- by Matt Halsey

Have a connected home? Have an internet connection? Then you too can have a conversation with Chinese website Baidu.

Huge Vulnerability Discovered in the Ring Doorbell This article highlights the intrinsic need for there to be a means to secure IoT devices.

It was only a few months ago that the Mirai botnet, using home video surveillance cameras, was able to launch the largest DDoS attack in history.

Read the article.

Then you can read the comments from someone claiming to be the head of security at Ring, name Matt, here (italics added):

Hi I'm the VP of Security at Ring and I thought it might be helpful to give you all some background on what you are seeing.

Occasionally at the end of live call or motion, we will lose connectivity. Rather than abandoning the entire call, we send the last few audio packets that are corrupted anyway to a non-routable address on a protocol no one uses. The right way to do that is to use a virtual interface or the loopback to discard the packets. The choice to send it to somewhere across the world and let the ISP deal with blocking is a poor design choice that the teams on working on addressing ASAP.

From a risk/disclosure perspective, it's relatively benign but like the everyone else, when my team first saw it in the wild we had similar concerns.

i will circle back when we have updated firmware.

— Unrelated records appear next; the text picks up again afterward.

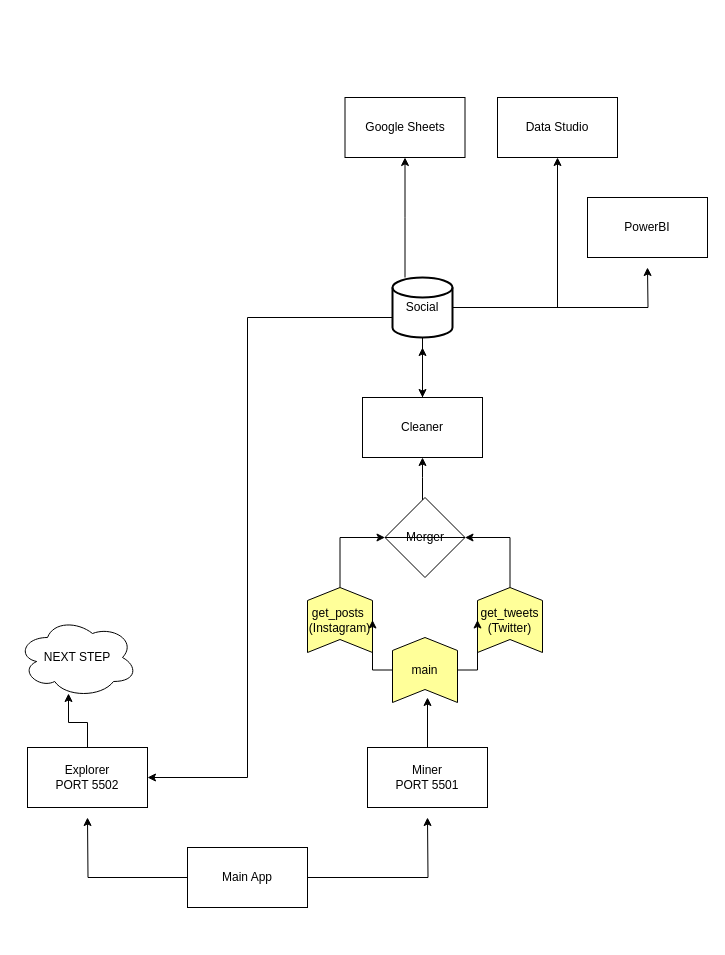
Above: overviewer-fca.drawio in rennanharo/overviewer-serverless (draw.io), before the change. Source tidied: cells renumbered, new cells numbered last; positions are measured from the earlier drawing's top-left corner, leaving out a move shared by most shapes. Both pictures are drawn from the tidied source at 100%, with x=0, y=0 at pixel (17, 97).
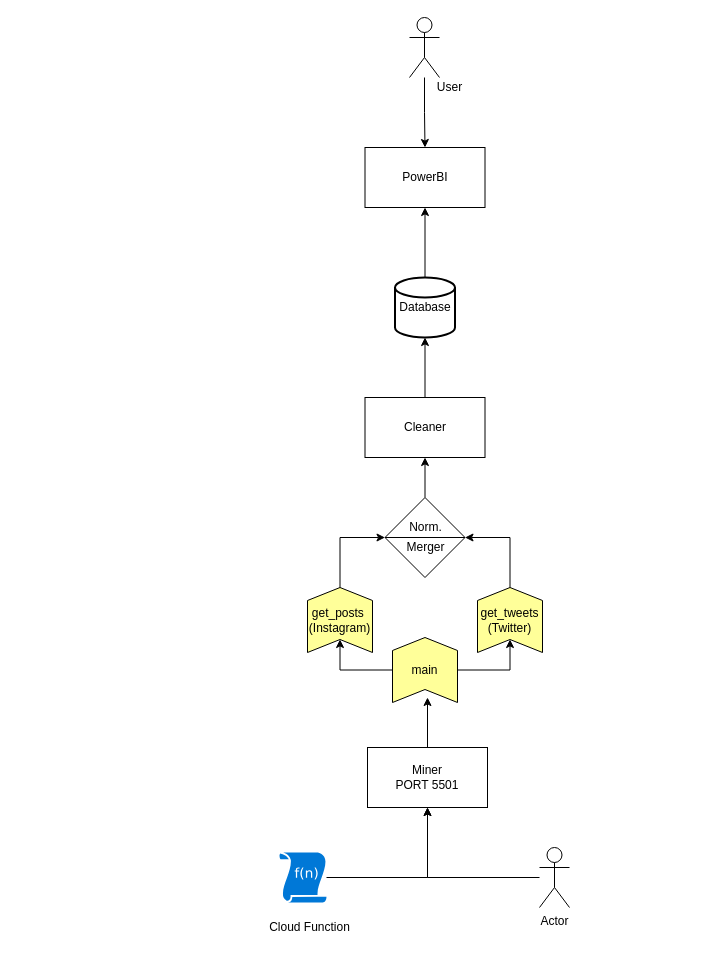
Above is the later version.

The change refers to these unchanged cells:
```xml
<mxCell id="6" value="Miner&lt;br&gt;PORT 5501" style="rounded=0;whiteSpace=wrap;html=1;" parent="1" vertex="1">
  <mxGeometry x="350" y="650" width="120" height="60" as="geometry" />
</mxCell>
<mxCell id="10" value="&lt;font color=&quot;#000000&quot;&gt;get_tweets&lt;br&gt;(Twitter)&lt;br&gt;&lt;/font&gt;" style="html=1;outlineConnect=0;whiteSpace=wrap;fillColor=#ffff99;shape=mxgraph.archimate3.function;" parent="1" vertex="1">
  <mxGeometry x="460" y="490" width="65" height="65" as="geometry" />
</mxCell>
<mxCell id="12" value="&lt;font color=&quot;#000000&quot;&gt;get_posts&amp;nbsp;&lt;br&gt;(Instagram)&lt;br&gt;&lt;/font&gt;" style="html=1;outlineConnect=0;whiteSpace=wrap;fillColor=#ffff99;shape=mxgraph.archimate3.function;" parent="1" vertex="1">
  <mxGeometry x="290" y="490" width="65" height="65" as="geometry" />
</mxCell>
<mxCell id="21" value="&lt;font color=&quot;#000000&quot;&gt;main&lt;br&gt;&lt;/font&gt;" style="html=1;outlineConnect=0;whiteSpace=wrap;fillColor=#ffff99;shape=mxgraph.archimate3.function;" parent="1" vertex="1">
  <mxGeometry x="375" y="540" width="65" height="65" as="geometry" />
</mxCell>
```

Change to the diagram source:
```diff
@@
-    <mxCell id="2" style="edgeStyle=orthogonalEdgeStyle;rounded=0;jettySize=auto;html=1;" parent="1" edge="1" source="4">
-      <mxGeometry relative="1" as="geometry">
-        <mxPoint x="410" y="720" as="targetPoint" />
-      </mxGeometry>
-    </mxCell>
-    <mxCell id="3" style="edgeStyle=orthogonalEdgeStyle;rounded=0;jettySize=auto;html=1;" parent="1" edge="1" source="4">
-      <mxGeometry relative="1" as="geometry">
-        <mxPoint x="70" y="720" as="targetPoint" />
-      </mxGeometry>
-    </mxCell>
-    <mxCell id="4" value="Main App" style="rounded=0;whiteSpace=wrap;html=1;" parent="1" vertex="1">
-      <mxGeometry x="170" y="750" width="120" height="60" as="geometry" />
-    </mxCell>
+    <mxCell id="30" style="edgeStyle=orthogonalEdgeStyle;rounded=0;jettySize=auto;html=1;entryX=0.5;entryY=0;entryDx=0;entryDy=0;" parent="1" edge="1" source="31" target="26">
+      <mxGeometry relative="1" as="geometry" />
+    </mxCell>
+    <mxCell id="31" style="shape=umlActor;verticalLabelPosition=bottom;verticalAlign=top;html=1;outlineConnect=0;" parent="1" vertex="1">
+      <mxGeometry x="392" y="-80" width="30" height="60" as="geometry" />
+    </mxCell>
+    <mxCell id="32" value="User" style="text;html=1;align=center;verticalAlign=middle;" parent="1" vertex="1">
+      <mxGeometry x="412" y="-20" width="40" height="20" as="geometry" />
+    </mxCell>
+    <mxCell id="33" style="edgeStyle=orthogonalEdgeStyle;rounded=0;jettySize=auto;html=1;entryX=0.5;entryY=1;entryDx=0;entryDy=0;" parent="1" edge="1" source="34" target="6">
+      <mxGeometry relative="1" as="geometry" />
+    </mxCell>
+    <mxCell id="34" value="Actor" style="shape=umlActor;verticalLabelPosition=bottom;verticalAlign=top;html=1;outlineConnect=0;" parent="1" vertex="1">
+      <mxGeometry x="522" y="750" width="30" height="60" as="geometry" />
+    </mxCell>
+    <mxCell id="35" style="edgeStyle=orthogonalEdgeStyle;rounded=0;jettySize=auto;html=1;entryX=0.5;entryY=1;entryDx=0;entryDy=0;" parent="1" edge="1" source="36" target="6">
+      <mxGeometry relative="1" as="geometry" />
+    </mxCell>
+    <mxCell id="36" style="shadow=0;dashed=0;html=1;strokeColor=none;labelPosition=center;verticalLabelPosition=bottom;verticalAlign=top;align=center;shape=mxgraph.mscae.enterprise.udf_function;fillColor=#0078D7;" parent="1" vertex="1">
+      <mxGeometry x="262" y="755" width="47" height="50" as="geometry" />
+    </mxCell>
+    <mxCell id="37" value="Cloud Function" style="text;html=1;align=center;verticalAlign=middle;" parent="1" vertex="1">
+      <mxGeometry x="242" y="820" width="100" height="20" as="geometry" />
+    </mxCell>
@@
-    <mxCell id="7" style="edgeStyle=orthogonalEdgeStyle;rounded=0;jettySize=auto;html=1;entryX=0.425;entryY=0.95;entryDx=0;entryDy=0;entryPerimeter=0;" parent="1" edge="1" source="8" target="29">
-      <mxGeometry relative="1" as="geometry" />
-    </mxCell>
-    <mxCell id="8" value="Explorer&lt;br&gt;PORT 5502" style="rounded=0;whiteSpace=wrap;html=1;" parent="1" vertex="1">
-      <mxGeometry x="10" y="650" width="120" height="60" as="geometry" />
-    </mxCell>
-    <mxCell id="9" style="edgeStyle=orthogonalEdgeStyle;rounded=0;jettySize=auto;html=1;entryX=1;entryY=0.5;entryDx=0;entryDy=0;" parent="1" edge="1" source="10" target="25">
-      <mxGeometry relative="1" as="geometry">
-        <Array as="points">
-          <mxPoint x="492" y="440" />
-        </Array>
-      </mxGeometry>
-    </mxCell>
@@
-    <mxCell id="11" style="edgeStyle=orthogonalEdgeStyle;rounded=0;jettySize=auto;html=1;entryX=0;entryY=0.5;entryDx=0;entryDy=0;" parent="1" edge="1" source="12" target="25">
-      <mxGeometry relative="1" as="geometry">
-        <Array as="points">
-          <mxPoint x="322" y="440" />
-        </Array>
-      </mxGeometry>
-    </mxCell>
@@
-    <mxCell id="13" style="edgeStyle=orthogonalEdgeStyle;rounded=0;jettySize=auto;html=1;entryX=1;entryY=0.5;entryDx=0;entryDy=0;" parent="1" edge="1" source="18" target="8">
-      <mxGeometry relative="1" as="geometry">
-        <Array as="points">
-          <mxPoint x="230" y="220" />
-          <mxPoint x="230" y="680" />
-        </Array>
-      </mxGeometry>
-    </mxCell>
-    <mxCell id="14" style="edgeStyle=orthogonalEdgeStyle;rounded=0;jettySize=auto;html=1;entryX=0.5;entryY=1;entryDx=0;entryDy=0;" parent="1" edge="1" source="18" target="28">
-      <mxGeometry relative="1" as="geometry">
-        <Array as="points">
-          <mxPoint x="388" y="120" />
-        </Array>
-      </mxGeometry>
-    </mxCell>
-    <mxCell id="15" style="edgeStyle=orthogonalEdgeStyle;rounded=0;jettySize=auto;html=1;entryX=0.5;entryY=1;entryDx=0;entryDy=0;" parent="1" edge="1" source="18" target="27">
-      <mxGeometry relative="1" as="geometry" />
-    </mxCell>
-    <mxCell id="16" style="edgeStyle=orthogonalEdgeStyle;rounded=0;jettySize=auto;html=1;" parent="1" edge="1" source="18">
-      <mxGeometry relative="1" as="geometry">
-        <mxPoint x="630" y="170" as="targetPoint" />
-      </mxGeometry>
-    </mxCell>
-    <mxCell id="17" style="edgeStyle=orthogonalEdgeStyle;rounded=0;jettySize=auto;html=1;" parent="1" edge="1" source="18" target="23">
-      <mxGeometry relative="1" as="geometry" />
-    </mxCell>
+    <mxCell id="38" style="edgeStyle=orthogonalEdgeStyle;rounded=0;jettySize=auto;html=1;entryX=0.5;entryY=1;entryDx=0;entryDy=0;" parent="1" edge="1" source="18" target="26">
+      <mxGeometry relative="1" as="geometry" />
+    </mxCell>
-    <mxCell id="18" value="Social" style="strokeWidth=2;html=1;shape=mxgraph.flowchart.database;whiteSpace=wrap;" parent="1" vertex="1">
-      <mxGeometry x="375" y="180" width="60" height="60" as="geometry" />
+    <mxCell id="18" value="Database" style="strokeWidth=2;html=1;shape=mxgraph.flowchart.database;whiteSpace=wrap;" parent="1" vertex="1">
+      <mxGeometry x="377.5" y="180" width="60" height="60" as="geometry" />
     </mxCell>
+    <mxCell id="20" style="edgeStyle=orthogonalEdgeStyle;rounded=0;jettySize=auto;html=1;entryX=0.5;entryY=0.8;entryDx=0;entryDy=0;entryPerimeter=0;" parent="1" edge="1" source="21" target="10">
+      <mxGeometry relative="1" as="geometry">
+        <Array as="points">
+          <mxPoint x="493" y="573" />
+        </Array>
+      </mxGeometry>
+    </mxCell>
-    <mxCell id="19" style="edgeStyle=orthogonalEdgeStyle;rounded=0;jettySize=auto;html=1;" parent="1" edge="1" source="21" target="12">
-      <mxGeometry relative="1" as="geometry" />
+    <mxCell id="19" style="edgeStyle=orthogonalEdgeStyle;rounded=0;jettySize=auto;html=1;entryX=0.5;entryY=0.8;entryDx=0;entryDy=0;entryPerimeter=0;" parent="1" edge="1" source="21" target="12">
+      <mxGeometry relative="1" as="geometry">
+        <Array as="points">
+          <mxPoint x="323" y="573" />
+        </Array>
+      </mxGeometry>
     </mxCell>
-    <mxCell id="20" style="edgeStyle=orthogonalEdgeStyle;rounded=0;jettySize=auto;html=1;" parent="1" edge="1" source="21" target="10">
-      <mxGeometry relative="1" as="geometry" />
-    </mxCell>
@@
-    <mxCell id="22" style="edgeStyle=orthogonalEdgeStyle;rounded=0;jettySize=auto;html=1;" parent="1" edge="1" source="23">
-      <mxGeometry relative="1" as="geometry">
-        <mxPoint x="405" y="250" as="targetPoint" />
-      </mxGeometry>
+    <mxCell id="22" style="edgeStyle=orthogonalEdgeStyle;rounded=0;jettySize=auto;html=1;entryX=0.5;entryY=1;entryDx=0;entryDy=0;entryPerimeter=0;" parent="1" edge="1" source="23" target="18">
+      <mxGeometry relative="1" as="geometry" />
     </mxCell>
     <mxCell id="23" value="Cleaner" style="rounded=0;whiteSpace=wrap;html=1;" parent="1" vertex="1">
-      <mxGeometry x="345" y="300" width="120" height="60" as="geometry" />
+      <mxGeometry x="347.5" y="300" width="120" height="60" as="geometry" />
     </mxCell>
     <mxCell id="24" style="edgeStyle=orthogonalEdgeStyle;rounded=0;jettySize=auto;html=1;entryX=0.5;entryY=1;entryDx=0;entryDy=0;" parent="1" edge="1" source="25" target="23">
-      <mxGeometry relative="1" as="geometry">
-        <Array as="points">
-          <mxPoint x="405" y="380" />
-          <mxPoint x="405" y="380" />
-        </Array>
-      </mxGeometry>
+      <mxGeometry relative="1" as="geometry" />
     </mxCell>
-    <mxCell id="25" value="Merger" style="shape=sortShape;perimeter=rhombusPerimeter;whiteSpace=wrap;html=1;" parent="1" vertex="1">
+    <mxCell id="25" style="shape=sortShape;perimeter=rhombusPerimeter;whiteSpace=wrap;html=1;" parent="1" vertex="1">
       <mxGeometry x="367.5" y="400" width="80" height="80" as="geometry" />
     </mxCell>
+    <mxCell id="9" style="edgeStyle=orthogonalEdgeStyle;rounded=0;jettySize=auto;html=1;entryX=1;entryY=0.5;entryDx=0;entryDy=0;" parent="1" edge="1" source="10" target="25">
+      <mxGeometry relative="1" as="geometry">
+        <Array as="points">
+          <mxPoint x="492" y="440" />
+        </Array>
+      </mxGeometry>
+    </mxCell>
+    <mxCell id="11" style="edgeStyle=orthogonalEdgeStyle;rounded=0;jettySize=auto;html=1;entryX=0;entryY=0.5;entryDx=0;entryDy=0;" parent="1" edge="1" source="12" target="25">
+      <mxGeometry relative="1" as="geometry">
+        <Array as="points">
+          <mxPoint x="322" y="440" />
+        </Array>
+      </mxGeometry>
+    </mxCell>
     <mxCell id="26" value="PowerBI" style="rounded=0;whiteSpace=wrap;html=1;" parent="1" vertex="1">
-      <mxGeometry x="570" y="100" width="120" height="60" as="geometry" />
+      <mxGeometry x="347.5" y="50" width="120" height="60" as="geometry" />
     </mxCell>
-    <mxCell id="27" value="Data Studio" style="rounded=0;whiteSpace=wrap;html=1;" parent="1" vertex="1">
-      <mxGeometry x="480" width="120" height="60" as="geometry" />
-    </mxCell>
-    <mxCell id="28" value="Google Sheets" style="rounded=0;whiteSpace=wrap;html=1;" parent="1" vertex="1">
-      <mxGeometry x="327.5" width="120" height="60" as="geometry" />
-    </mxCell>
-    <mxCell id="29" value="NEXT STEP" style="ellipse;shape=cloud;whiteSpace=wrap;html=1;" parent="1" vertex="1">
-      <mxGeometry y="520" width="120" height="80" as="geometry" />
-    </mxCell>
+    <mxCell id="39" value="Merger" style="text;html=1;align=center;verticalAlign=middle;" parent="1" vertex="1">
+      <mxGeometry x="382.5" y="440" width="50" height="20" as="geometry" />
+    </mxCell>
+    <mxCell id="40" value="Norm." style="text;html=1;align=center;verticalAlign=middle;" parent="1" vertex="1">
+      <mxGeometry x="382.5" y="420" width="50" height="20" as="geometry" />
+    </mxCell>
```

Ring Pro doorbell - calling China?

So what to do:

1. Go to Industrial Internet Consortium and see how Dell and EMC, now Dell|EMC and Dell Technologies are helping to secure the IoT world.

2. Realize that IoT is in its infancy if not earlier where security is concerned....like when we used to leave Telnet, TFTP, and FTP ports open on our internet facing servers....

3. Be ready to help our customers understand that encryption, especially our products, can help protect them when vendors of IoT devices don't finish their job in securing the devices.